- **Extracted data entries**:
═══

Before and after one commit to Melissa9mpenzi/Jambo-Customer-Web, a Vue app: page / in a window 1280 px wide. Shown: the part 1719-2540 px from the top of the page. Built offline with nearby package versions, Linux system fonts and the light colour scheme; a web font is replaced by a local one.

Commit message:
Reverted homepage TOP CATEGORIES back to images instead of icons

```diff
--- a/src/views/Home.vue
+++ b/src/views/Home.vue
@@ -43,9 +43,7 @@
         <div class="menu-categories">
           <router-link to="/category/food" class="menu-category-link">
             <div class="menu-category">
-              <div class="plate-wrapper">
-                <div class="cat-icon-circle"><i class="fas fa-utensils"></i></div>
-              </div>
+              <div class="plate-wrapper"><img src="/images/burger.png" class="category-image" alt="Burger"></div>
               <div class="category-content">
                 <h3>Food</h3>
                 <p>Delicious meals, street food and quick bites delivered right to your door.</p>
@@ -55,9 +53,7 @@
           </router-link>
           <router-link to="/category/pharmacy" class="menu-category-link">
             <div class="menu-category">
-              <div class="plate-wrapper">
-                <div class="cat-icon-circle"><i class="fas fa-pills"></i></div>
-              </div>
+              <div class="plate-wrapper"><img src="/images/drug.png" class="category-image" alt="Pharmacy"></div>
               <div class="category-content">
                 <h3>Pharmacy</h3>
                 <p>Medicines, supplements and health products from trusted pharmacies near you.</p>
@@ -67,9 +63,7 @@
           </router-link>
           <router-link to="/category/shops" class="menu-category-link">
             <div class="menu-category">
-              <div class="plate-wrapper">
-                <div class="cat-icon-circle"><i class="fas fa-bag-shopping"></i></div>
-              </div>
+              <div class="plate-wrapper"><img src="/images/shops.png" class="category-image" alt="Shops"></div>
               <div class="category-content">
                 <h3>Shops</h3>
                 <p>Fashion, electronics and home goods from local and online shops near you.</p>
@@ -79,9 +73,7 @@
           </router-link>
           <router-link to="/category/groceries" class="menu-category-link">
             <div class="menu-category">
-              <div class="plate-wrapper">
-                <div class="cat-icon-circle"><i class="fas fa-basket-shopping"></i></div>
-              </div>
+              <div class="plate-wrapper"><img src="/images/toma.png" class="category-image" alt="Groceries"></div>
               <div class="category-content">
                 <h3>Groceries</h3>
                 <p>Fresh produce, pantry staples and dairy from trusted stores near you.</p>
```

═══

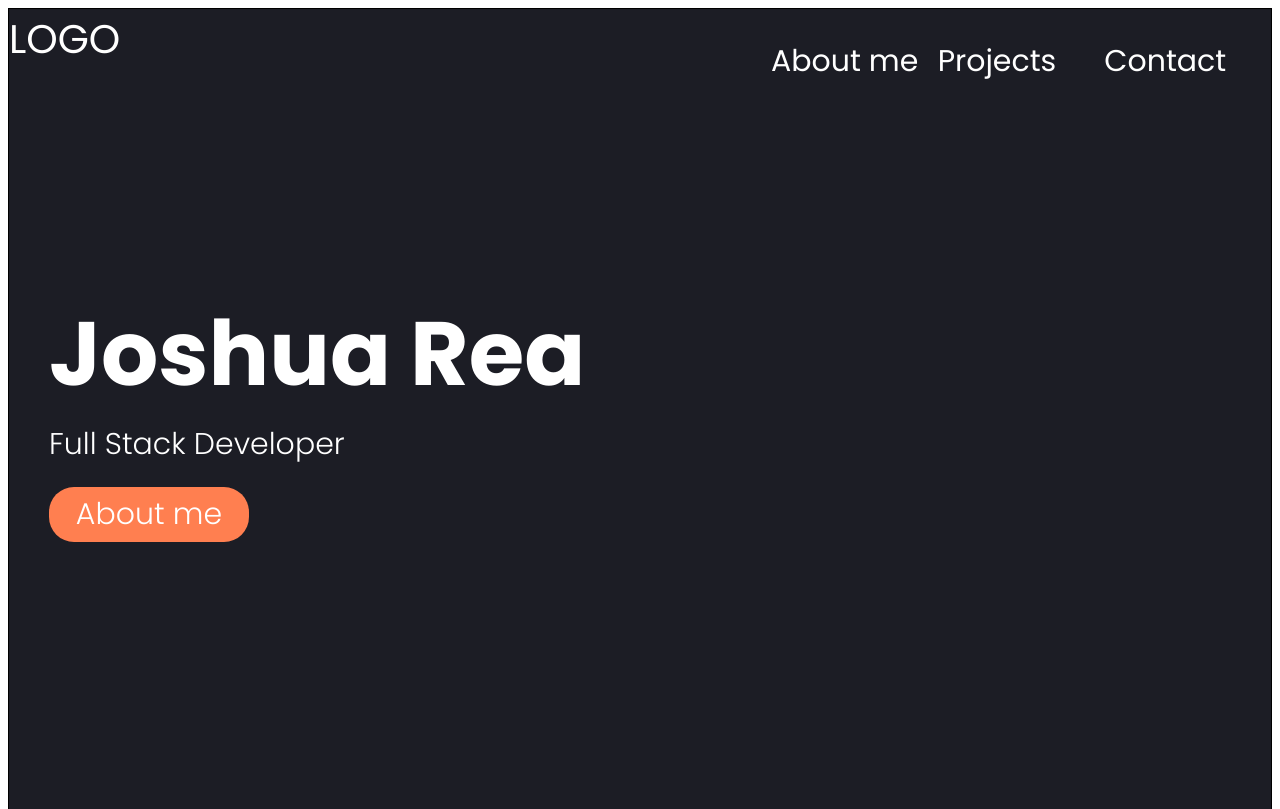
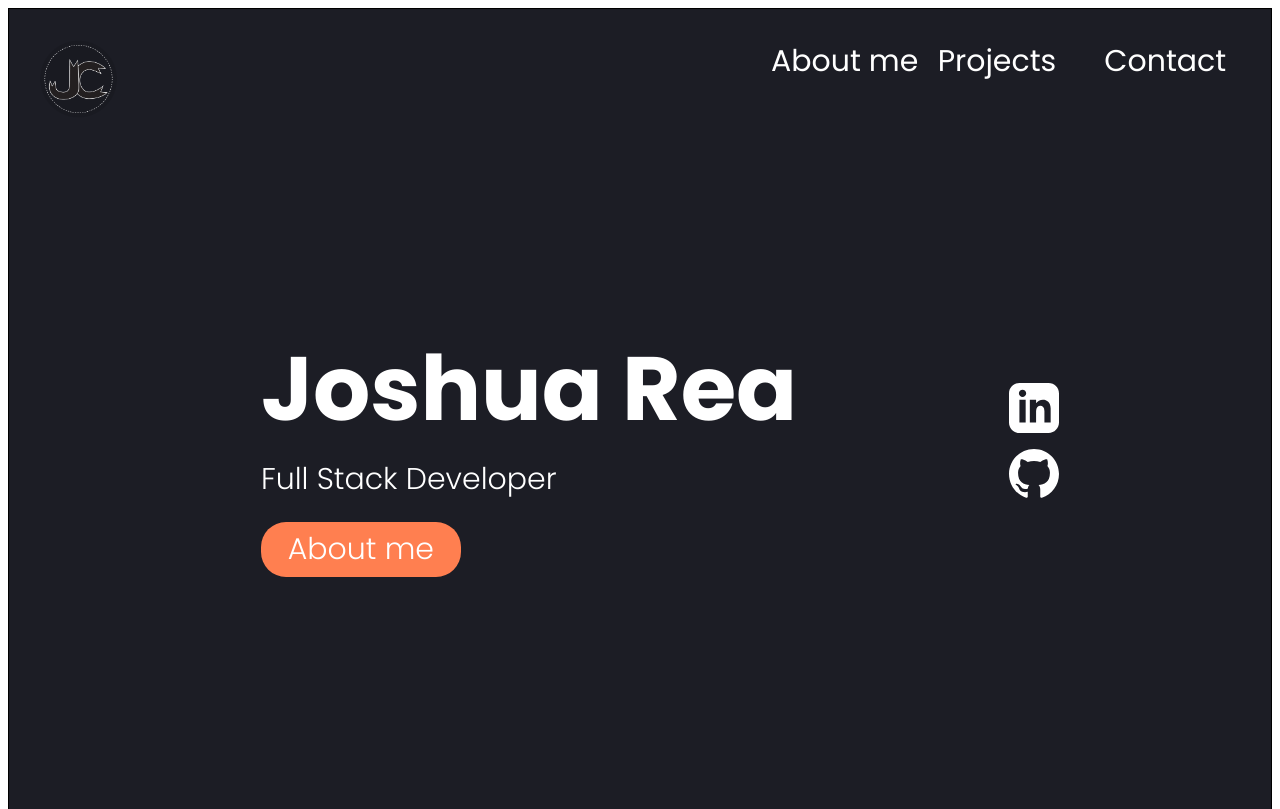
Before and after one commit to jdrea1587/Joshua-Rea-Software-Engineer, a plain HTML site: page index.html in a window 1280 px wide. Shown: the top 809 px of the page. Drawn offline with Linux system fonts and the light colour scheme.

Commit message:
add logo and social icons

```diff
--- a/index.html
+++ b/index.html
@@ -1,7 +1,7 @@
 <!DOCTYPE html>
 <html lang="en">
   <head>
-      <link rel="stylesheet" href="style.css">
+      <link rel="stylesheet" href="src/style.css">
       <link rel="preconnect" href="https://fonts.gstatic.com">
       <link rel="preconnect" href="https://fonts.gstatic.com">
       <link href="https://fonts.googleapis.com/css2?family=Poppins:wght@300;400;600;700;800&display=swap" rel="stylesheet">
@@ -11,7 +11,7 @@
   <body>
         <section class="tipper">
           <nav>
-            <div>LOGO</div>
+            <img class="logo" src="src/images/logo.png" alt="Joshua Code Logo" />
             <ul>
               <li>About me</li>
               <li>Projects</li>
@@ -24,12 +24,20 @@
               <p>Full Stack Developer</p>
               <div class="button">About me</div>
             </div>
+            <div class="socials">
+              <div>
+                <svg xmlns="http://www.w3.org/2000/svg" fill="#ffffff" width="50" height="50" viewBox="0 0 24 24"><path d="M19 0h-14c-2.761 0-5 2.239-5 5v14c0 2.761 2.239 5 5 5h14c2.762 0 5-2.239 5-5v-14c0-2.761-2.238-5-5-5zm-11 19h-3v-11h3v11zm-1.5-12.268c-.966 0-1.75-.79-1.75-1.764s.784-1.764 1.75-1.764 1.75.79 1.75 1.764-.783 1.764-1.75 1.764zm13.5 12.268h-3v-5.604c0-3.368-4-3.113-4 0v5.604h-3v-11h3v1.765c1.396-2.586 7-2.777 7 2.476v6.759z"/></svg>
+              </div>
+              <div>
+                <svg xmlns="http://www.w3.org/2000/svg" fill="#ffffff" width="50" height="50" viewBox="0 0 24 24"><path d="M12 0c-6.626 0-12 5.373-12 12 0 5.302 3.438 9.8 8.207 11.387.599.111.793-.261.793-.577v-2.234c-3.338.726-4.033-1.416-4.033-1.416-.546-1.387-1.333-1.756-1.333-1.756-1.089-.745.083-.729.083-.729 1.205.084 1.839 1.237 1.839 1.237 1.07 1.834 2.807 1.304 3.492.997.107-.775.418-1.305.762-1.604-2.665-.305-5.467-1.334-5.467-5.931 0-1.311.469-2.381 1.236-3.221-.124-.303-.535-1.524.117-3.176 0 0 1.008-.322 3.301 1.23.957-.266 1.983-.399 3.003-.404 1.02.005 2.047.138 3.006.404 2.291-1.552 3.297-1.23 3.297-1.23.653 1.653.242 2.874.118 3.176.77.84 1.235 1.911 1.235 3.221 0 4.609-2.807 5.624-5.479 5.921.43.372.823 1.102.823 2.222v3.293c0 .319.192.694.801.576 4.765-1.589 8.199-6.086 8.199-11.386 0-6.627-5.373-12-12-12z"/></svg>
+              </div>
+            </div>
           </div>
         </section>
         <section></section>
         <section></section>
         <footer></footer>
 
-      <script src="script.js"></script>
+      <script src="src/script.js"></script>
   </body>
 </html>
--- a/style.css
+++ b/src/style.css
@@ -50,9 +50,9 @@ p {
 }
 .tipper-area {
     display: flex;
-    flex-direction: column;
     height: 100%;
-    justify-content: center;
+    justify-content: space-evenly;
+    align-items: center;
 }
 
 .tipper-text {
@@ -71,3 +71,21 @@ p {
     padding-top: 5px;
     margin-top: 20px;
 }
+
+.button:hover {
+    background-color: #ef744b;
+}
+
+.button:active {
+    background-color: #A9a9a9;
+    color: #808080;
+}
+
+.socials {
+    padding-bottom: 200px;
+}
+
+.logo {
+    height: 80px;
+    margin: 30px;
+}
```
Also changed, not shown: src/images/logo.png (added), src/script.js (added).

═══

- **REQUIRED ACTION**:
Would you copy out every line in the records that includes the string "router"?

- **SOLUTION FOR THIS EXERCISE**:
           <router-link to="/category/food" class="menu-category-link">
           </router-link>
           <router-link to="/category/pharmacy" class="menu-category-link">
           </router-link>
           <router-link to="/category/shops" class="menu-category-link">
           </router-link>
           <router-link to="/category/groceries" class="menu-category-link">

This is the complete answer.